Copy out each line of the entries where the word "Note" is present.
■ ■ ■ ■ ■ ■ ■
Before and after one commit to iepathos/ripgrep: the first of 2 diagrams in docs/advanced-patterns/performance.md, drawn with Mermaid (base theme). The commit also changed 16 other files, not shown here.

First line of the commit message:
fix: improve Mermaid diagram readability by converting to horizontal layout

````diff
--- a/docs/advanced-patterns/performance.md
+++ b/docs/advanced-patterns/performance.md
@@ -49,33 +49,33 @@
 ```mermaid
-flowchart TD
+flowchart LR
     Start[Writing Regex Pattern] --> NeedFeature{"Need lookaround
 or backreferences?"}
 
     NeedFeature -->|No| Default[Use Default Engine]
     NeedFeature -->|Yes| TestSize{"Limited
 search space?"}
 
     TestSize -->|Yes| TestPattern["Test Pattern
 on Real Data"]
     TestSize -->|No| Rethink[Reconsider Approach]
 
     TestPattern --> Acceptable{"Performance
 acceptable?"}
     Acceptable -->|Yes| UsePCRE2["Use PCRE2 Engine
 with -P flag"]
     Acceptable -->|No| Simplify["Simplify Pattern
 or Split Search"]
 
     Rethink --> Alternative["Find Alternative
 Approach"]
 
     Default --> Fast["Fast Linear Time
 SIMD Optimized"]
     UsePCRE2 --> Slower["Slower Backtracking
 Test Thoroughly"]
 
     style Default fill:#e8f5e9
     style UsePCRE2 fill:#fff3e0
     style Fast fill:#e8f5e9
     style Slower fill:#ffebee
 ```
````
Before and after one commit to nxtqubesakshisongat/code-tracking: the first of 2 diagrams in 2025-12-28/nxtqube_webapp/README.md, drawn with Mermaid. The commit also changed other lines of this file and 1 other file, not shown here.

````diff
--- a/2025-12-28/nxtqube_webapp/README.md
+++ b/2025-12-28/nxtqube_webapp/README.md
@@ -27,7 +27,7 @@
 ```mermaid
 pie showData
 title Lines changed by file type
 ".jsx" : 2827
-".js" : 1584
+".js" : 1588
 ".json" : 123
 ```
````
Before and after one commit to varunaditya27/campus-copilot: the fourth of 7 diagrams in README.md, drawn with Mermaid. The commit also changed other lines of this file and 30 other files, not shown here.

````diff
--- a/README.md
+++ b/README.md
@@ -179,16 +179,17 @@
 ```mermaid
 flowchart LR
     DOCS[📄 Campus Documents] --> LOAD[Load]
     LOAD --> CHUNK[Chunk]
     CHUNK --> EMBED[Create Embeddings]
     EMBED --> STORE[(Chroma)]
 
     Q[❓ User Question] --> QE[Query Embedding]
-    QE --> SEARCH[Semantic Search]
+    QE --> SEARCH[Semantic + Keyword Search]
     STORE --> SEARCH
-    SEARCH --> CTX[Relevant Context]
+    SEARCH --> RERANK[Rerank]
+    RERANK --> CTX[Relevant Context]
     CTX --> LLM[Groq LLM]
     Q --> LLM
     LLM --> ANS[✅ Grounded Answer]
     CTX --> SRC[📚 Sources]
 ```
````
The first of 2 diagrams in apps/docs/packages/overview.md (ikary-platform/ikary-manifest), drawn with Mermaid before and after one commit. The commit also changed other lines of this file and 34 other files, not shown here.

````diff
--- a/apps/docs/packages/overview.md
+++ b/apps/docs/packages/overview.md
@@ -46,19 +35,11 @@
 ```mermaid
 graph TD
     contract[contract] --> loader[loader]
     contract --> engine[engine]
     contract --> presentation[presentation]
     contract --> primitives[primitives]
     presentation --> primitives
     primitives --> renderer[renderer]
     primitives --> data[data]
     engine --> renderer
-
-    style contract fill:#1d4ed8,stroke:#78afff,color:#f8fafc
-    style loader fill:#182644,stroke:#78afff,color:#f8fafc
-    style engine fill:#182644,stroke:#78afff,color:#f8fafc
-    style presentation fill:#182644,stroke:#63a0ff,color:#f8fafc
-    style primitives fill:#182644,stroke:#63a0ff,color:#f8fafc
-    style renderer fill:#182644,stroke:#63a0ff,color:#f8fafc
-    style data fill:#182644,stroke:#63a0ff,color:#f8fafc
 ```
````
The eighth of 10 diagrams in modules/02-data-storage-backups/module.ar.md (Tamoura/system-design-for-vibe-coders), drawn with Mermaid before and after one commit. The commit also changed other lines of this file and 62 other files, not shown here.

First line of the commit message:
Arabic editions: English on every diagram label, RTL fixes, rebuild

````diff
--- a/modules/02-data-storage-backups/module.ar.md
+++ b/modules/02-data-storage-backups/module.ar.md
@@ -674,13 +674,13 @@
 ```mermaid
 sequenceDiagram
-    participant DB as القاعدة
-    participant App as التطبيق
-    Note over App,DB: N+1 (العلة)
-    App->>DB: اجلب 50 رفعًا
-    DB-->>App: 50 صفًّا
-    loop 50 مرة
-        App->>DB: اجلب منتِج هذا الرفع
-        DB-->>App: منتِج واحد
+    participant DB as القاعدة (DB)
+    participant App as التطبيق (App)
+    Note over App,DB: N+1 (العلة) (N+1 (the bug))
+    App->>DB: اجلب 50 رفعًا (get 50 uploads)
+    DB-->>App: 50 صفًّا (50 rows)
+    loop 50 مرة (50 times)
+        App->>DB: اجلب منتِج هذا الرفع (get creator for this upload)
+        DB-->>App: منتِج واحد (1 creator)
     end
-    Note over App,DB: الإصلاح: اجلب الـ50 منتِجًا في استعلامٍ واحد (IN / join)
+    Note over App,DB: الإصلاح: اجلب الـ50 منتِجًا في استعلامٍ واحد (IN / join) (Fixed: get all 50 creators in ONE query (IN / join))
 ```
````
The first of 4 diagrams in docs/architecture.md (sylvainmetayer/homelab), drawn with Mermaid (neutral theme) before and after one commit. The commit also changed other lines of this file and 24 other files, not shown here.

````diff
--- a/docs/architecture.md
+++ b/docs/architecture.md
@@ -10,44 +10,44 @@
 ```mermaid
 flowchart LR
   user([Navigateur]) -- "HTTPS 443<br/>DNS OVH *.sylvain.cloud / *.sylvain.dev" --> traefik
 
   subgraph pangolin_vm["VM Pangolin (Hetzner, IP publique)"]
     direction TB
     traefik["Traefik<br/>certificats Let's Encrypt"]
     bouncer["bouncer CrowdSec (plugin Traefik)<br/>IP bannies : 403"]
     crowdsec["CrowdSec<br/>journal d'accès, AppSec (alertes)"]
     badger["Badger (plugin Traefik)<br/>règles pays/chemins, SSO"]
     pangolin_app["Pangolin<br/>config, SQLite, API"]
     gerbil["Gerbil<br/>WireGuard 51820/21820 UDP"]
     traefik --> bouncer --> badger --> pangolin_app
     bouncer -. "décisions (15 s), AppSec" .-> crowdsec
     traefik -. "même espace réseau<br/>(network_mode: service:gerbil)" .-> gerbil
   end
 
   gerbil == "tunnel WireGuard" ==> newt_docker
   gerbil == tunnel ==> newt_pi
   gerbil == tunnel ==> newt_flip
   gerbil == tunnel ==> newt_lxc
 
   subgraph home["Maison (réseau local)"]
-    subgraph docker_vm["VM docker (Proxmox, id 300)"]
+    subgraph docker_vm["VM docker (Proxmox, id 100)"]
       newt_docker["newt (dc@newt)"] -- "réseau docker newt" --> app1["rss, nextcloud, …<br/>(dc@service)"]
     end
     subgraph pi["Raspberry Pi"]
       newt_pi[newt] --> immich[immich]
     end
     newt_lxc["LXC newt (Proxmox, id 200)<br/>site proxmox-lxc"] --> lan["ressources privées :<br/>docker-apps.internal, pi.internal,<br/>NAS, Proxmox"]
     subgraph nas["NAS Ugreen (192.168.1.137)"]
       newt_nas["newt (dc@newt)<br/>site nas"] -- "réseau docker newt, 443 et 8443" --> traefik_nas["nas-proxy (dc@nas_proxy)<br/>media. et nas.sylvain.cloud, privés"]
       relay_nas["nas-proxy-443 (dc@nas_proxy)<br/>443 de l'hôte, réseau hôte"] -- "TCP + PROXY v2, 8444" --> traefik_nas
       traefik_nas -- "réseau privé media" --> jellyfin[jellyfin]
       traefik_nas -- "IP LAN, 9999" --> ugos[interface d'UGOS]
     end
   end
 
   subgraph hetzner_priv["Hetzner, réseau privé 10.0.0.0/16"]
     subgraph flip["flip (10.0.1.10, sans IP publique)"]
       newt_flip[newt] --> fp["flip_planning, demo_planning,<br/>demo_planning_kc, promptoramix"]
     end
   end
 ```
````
■ ■ ■ ■ ■ ■ ■
### Reply to the exercise:
-    Note over App,DB: N+1 (العلة)
+    Note over App,DB: N+1 (العلة) (N+1 (the bug))
-    Note over App,DB: الإصلاح: اجلب الـ50 منتِجًا في استعلامٍ واحد (IN / join)
+    Note over App,DB: الإصلاح: اجلب الـ50 منتِجًا في استعلامٍ واحد (IN / join) (Fixed: get all 50 creators in ONE query (IN / join))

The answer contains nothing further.